→ **Your instructions**: Return, from the material below, each line in which "pointer" occurs.

→ **Dataset records**:
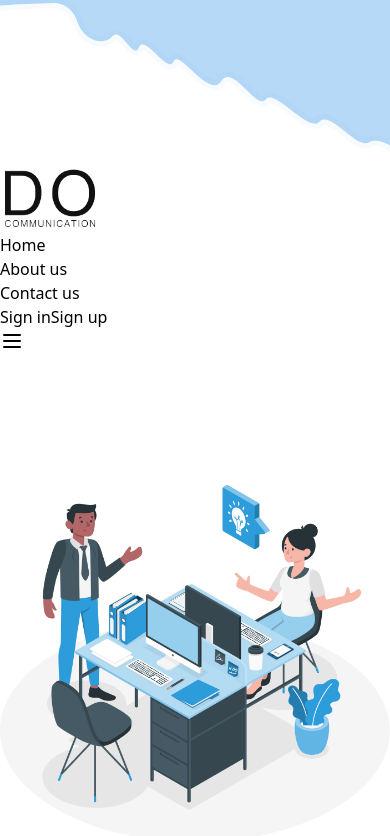
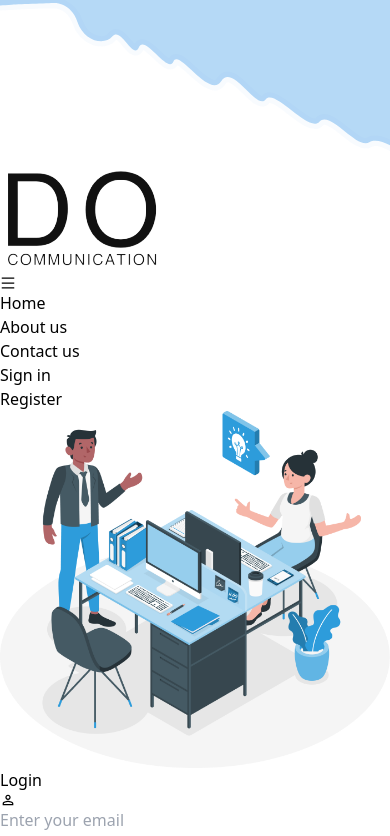
Before and after one commit to do-communication/do-communication, a Next.js app: page /auth/login in a window 390 px wide. Shown: the top 836 px of the page. Built offline with nearby package versions, Linux system fonts and the light colour scheme; what @material-tailwind/react would draw is missing.

Commit message:
header progress

```diff
--- a/src/components/layouts/AuthLayout/AuthHeader.jsx
+++ b/src/components/layouts/AuthLayout/AuthHeader.jsx
@@ -1,126 +1,225 @@
-import React, { useState, useEffect } from "react";
-import {
-  Navbar,
-  MobileNav,
-  Typography,
-  Button,
-  IconButton,
-} from "@material-tailwind/react";
+import Link from "next/link";
+import { useState } from "react";
+import { AiOutlineMenu } from "react-icons/ai";
+const AuthHeader = () => {
+  const [showHeader, setShowHeader] = useState(false);
+  return (
+    <header className="mb-4">
+      <nav
+        className="
+         flex flex-wrap
+         items-center
+         justify-between
+         w-full
+         py-8
+         md:py-5
+         md:px-20
+         px-6
+         text-lg text-gray-700
+       "
+      >
+        <div>
+          <Link href="/">
+            <img src="/images/logo.png" alt="logo" className="lg:w-32  w-20" />
+          </Link>
+        </div>
 
-const AuthHeader = () => {
-  const [openNav, setOpenNav] = useState(false);
+        {/* menu bar for mobile */}
+        <AiOutlineMenu
+          className="h-auto w-8 cursor-pointer md:hidden block"
+          onClick={() => setShowHeader(!showHeader)}
+        />
 
-  useEffect(() => {
-    window.addEventListener(
-      "resize",
-      () => window.innerWidth >= 960 && setOpenNav(false)
-    );
-  }, []);
-
-  const navList = (
-    <ul className="mb-4 mt-2 flex flex-col gap-2 lg:mb-0 lg:mt-0 lg:flex-row lg:items-center px-6  lg:gap-6">
-      <Typography
-        as="li"
-        variant="h5"
-        color="blue-gray"
-        className="p-1 font-normal"
-      >
-        <a href="#" className="flex items-center">
-          Home
-        </a>
-      </Typography>
-      <Typography
-        as="li"
-        variant="h5"
-        color="blue-gray"
-        className="p-1 font-normal"
-      >
-        <a href="#" className="flex items-center">
-          About us
-        </a>
-      </Typography>
-      <Typography
-        as="li"
-        variant="h5"
-        color="blue-gray"
-        className="p-1 font-normal"
-      >
-        <a href="#" className="flex items-center">
-          Contact us
-        </a>
-      </Typography>
-
-    </ul>
+        <div
+          className={`${
+            showHeader ? "visible" : "hidden"
+          } w-full md:flex md:items-center md:w-auto`}
+        >
+          <ul
+            className="
+             pt-4
+             text-lg text-gray-800
+             md:flex
+             md:justify-between
+             md:pt-0"
+          >
+            <li>
+              <Link className="md:p-4 py-2 block hover:text-black" href="#">
+                Home
+              </Link>
+            </li>
+            <li>
+              <Link className="md:p-4 py-2 block hover:text-black" href="#">
+                About us
+              </Link>
+            </li>
+            <li>
+              <Link className="md:p-4 py-2 block hover:text-black" href="#">
+                Contact us
+              </Link>
+            </li>
+          </ul>
+        </div>
+        <div
+          className={`${
+            showHeader ? "visible" : "hidden"
+          } w-full md:flex md:items-center md:w-auto`}
+        >
+          <ul
+            className="
+             pt-4
+             text-base text-gray-700
+             md:flex
+             md:justify-between
+             md:pt-0"
+          >
+            <li>
+              <Link
+                className="w-full text-black px-6 py-2  font-semibold flex items-center justify-center  rounded-full hover:text-gray-700"
+                href="/auth/login"
+              >
+                Sign in
+              </Link>
+            </li>
+            <li>
+              <Link
+                className="w-full text-black px-6 py-2  font-semibold flex items-center justify-center bg-primary  rounded-full shadow-sm shadow-black hover:brightness-95"
+                href="/auth/signup"
+              >
+                Register
+              </Link>
+            </li>
+          </ul>
+        </div>
+      </nav>
+    </header>
   );
-
-  return (
-    <Navbar variant="filled" color="transparent" shadow="true" className="mx-auto max-w-full py-2 px-4 lg:px-8 lg:py-4">
-      <div className="container mx-auto flex items-center justify-between text-blue-gray-900">
-        <Typography
-          as="a"
-          href="#"
-          variant="h4"
-          className="mr-4 cursor-pointer py-1.5 font-normal"
-        >
-          <span><img src="/images/logo.png" alt="" width={100} /></span>
-        </Typography>
-        <div className="hidden lg:block">{navList}</div>
-        <div className="flex gap-4 text-lg" >
-        <Button variant="text" size="lg" className=" rounded-3xl hidden lg:inline-block" >
-          <span>Sign in</span>
-        </Button>
-        <Button variant="filled" className="rounded-3xl hidden lg:inline-block " color="90CAF9">
-          <span>Sign up</span>
-        </Button>
-        </div>
-        <IconButton
-          variant="text"
-          className="ml-auto h-6 w-6 text-inherit hover:bg-transparent focus:bg-transparent active:bg-transparent lg:hidden"
-          ripple={false}
-          onClick={() => setOpenNav(!openNav)}
-        >
-          {openNav ? (
-            <svg
-              xmlns="http://www.w3.org/2000/svg"
-              fill="none"
-              className="h-6 w-6"
-              viewBox="0 0 24 24"
-              stroke="currentColor"
-              strokeWidth={2}
-            >
-              <path
-                strokeLinecap="round"
-                strokeLinejoin="round"
-                d="M6 18L18 6M6 6l12 12"
-              />
-            </svg>
-          ) : (
-            <svg
-              xmlns="http://www.w3.org/2000/svg"
-              className="h-6 w-6"
-              fill="none"
-              stroke="currentColor"
-              strokeWidth={2}
-            >
-              <path
-                strokeLinecap="round"
-                strokeLinejoin="round"
-                d="M4 6h16M4 12h16M4 18h16"
-              />
-            </svg>
-          )}
-        </IconButton>
-      </div>
-      <MobileNav open={openNav}>
-        <div className="container mx-auto">
-          {navList}
-          <Button variant="gradient" size="sm" fullWidth className="mb-2">
-            <span>Sign up</span>
-          </Button>
-        </div>
-      </MobileNav>
-    </Navbar>
-  );
-}
+};
 
 export default AuthHeader;
+// import React, { useState, useEffect } from "react";
+// import {
+//   Navbar,
+//   MobileNav,
+//   Typography,
+//   Button,
+//   IconButton,
+// } from "@material-tailwind/react";
+
+// const AuthHeader = () => {
+//   const [openNav, setOpenNav] = useState(false);
+
+//   useEffect(() => {
+//     window.addEventListener(
+//       "resize",
+//       () => window.innerWidth >= 960 && setOpenNav(false)
+//     );
+//   }, []);
+
+//   const navList = (
+//     <ul className="mb-4 mt-2 flex flex-col gap-2 lg:mb-0 lg:mt-0 lg:flex-row lg:items-center px-6  lg:gap-6">
+//       <Typography
+//         as="li"
+//         variant="h5"
+//         color="blue-gray"
+//         className="p-1 font-normal"
+//       >
+//         <a href="#" className="flex items-center">
+//           Home
+//         </a>
+//       </Typography>
+//       <Typography
+//         as="li"
+//         variant="h5"
+//         color="blue-gray"
+//         className="p-1 font-normal"
+//       >
+//         <a href="#" className="flex items-center">
+//           About us
+//         </a>
+//       </Typography>
+//       <Typography
+//         as="li"
+//         variant="h5"
+//         color="blue-gray"
+//         className="p-1 font-normal"
+//       >
+//         <a href="#" className="flex items-center">
+//           Contact us
+//         </a>
+//       </Typography>
+
+//     </ul>
+//   );
+
+//   return (
+//     <Navbar variant="filled" color="transparent" shadow="true" className="mx-auto max-w-full py-2 px-4 lg:px-8 lg:py-4">
+//       <div className="container mx-auto flex items-center justify-between text-blue-gray-900">
+//         <Typography
+//           as="a"
+//           href="#"
+//           variant="h4"
+//           className="mr-4 cursor-pointer py-1.5 font-normal"
+//         >
+//           <span><img src="/images/logo.png" alt="" width={100} /></span>
+//         </Typography>
+//         <div className="hidden lg:block">{navList}</div>
+//         <div className="flex gap-4 text-lg" >
+//         <Button variant="text" size="lg" className=" rounded-3xl hidden lg:inline-block" >
+//           <span>Sign in</span>
+//         </Button>
+//         <Button variant="filled" className="rounded-3xl hidden lg:inline-block " color="90CAF9">
+//           <span>Sign up</span>
+//         </Button>
+//         </div>
+//         <IconButton
+//           variant="text"
+//           className="ml-auto h-6 w-6 text-inherit hover:bg-transparent focus:bg-transparent active:bg-transparent lg:hidden"
+//           ripple={false}
+//           onClick={() => setOpenNav(!openNav)}
+//         >
+//           {openNav ? (
+//             <svg
+//               xmlns="http://www.w3.org/2000/svg"
+//               fill="none"
+//               className="h-6 w-6"
+//               viewBox="0 0 24 24"
+//               stroke="currentColor"
+//               strokeWidth={2}
+//             >
+//               <path
+//                 strokeLinecap="round"
+//                 strokeLinejoin="round"
+//                 d="M6 18L18 6M6 6l12 12"
+//               />
+//             </svg>
+//           ) : (
+//             <svg
+//               xmlns="http://www.w3.org/2000/svg"
+//               className="h-6 w-6"
+//               fill="none"
+//               stroke="currentColor"
+//               strokeWidth={2}
+//             >
+//               <path
+//                 strokeLinecap="round"
+//                 strokeLinejoin="round"
+//                 d="M4 6h16M4 12h16M4 18h16"
+//               />
+//             </svg>
+//           )}
+//         </IconButton>
+//       </div>
+//       <MobileNav open={openNav}>
+//         <div className="container mx-auto">
+//           {navList}
+//           <Button variant="gradient" size="sm" fullWidth className="mb-2">
+//             <span>Sign up</span>
+//           </Button>
+//         </div>
+//       </MobileNav>
+//     </Navbar>
+//   );
+// }
+
+// export default AuthHeader;
--- a/src/pages/auth/signup.jsx
+++ b/src/pages/auth/signup.jsx
@@ -1,8 +1,6 @@
 import AuthLayout from "@/components/layouts/AuthLayout/AuthLayout";
 const Signup = () => {
-    return (<AuthLayout>
-        {/* <h1>Hello</h1> */}
-    </AuthLayout>);
-}
+  return <AuthLayout title="Sign up">{/* <h1>Hello</h1> */}</AuthLayout>;
+};
 
 export default Signup;
```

→ **Output below**:
+          className="h-auto w-8 cursor-pointer md:hidden block"
-          className="mr-4 cursor-pointer py-1.5 font-normal"
+//           className="mr-4 cursor-pointer py-1.5 font-normal"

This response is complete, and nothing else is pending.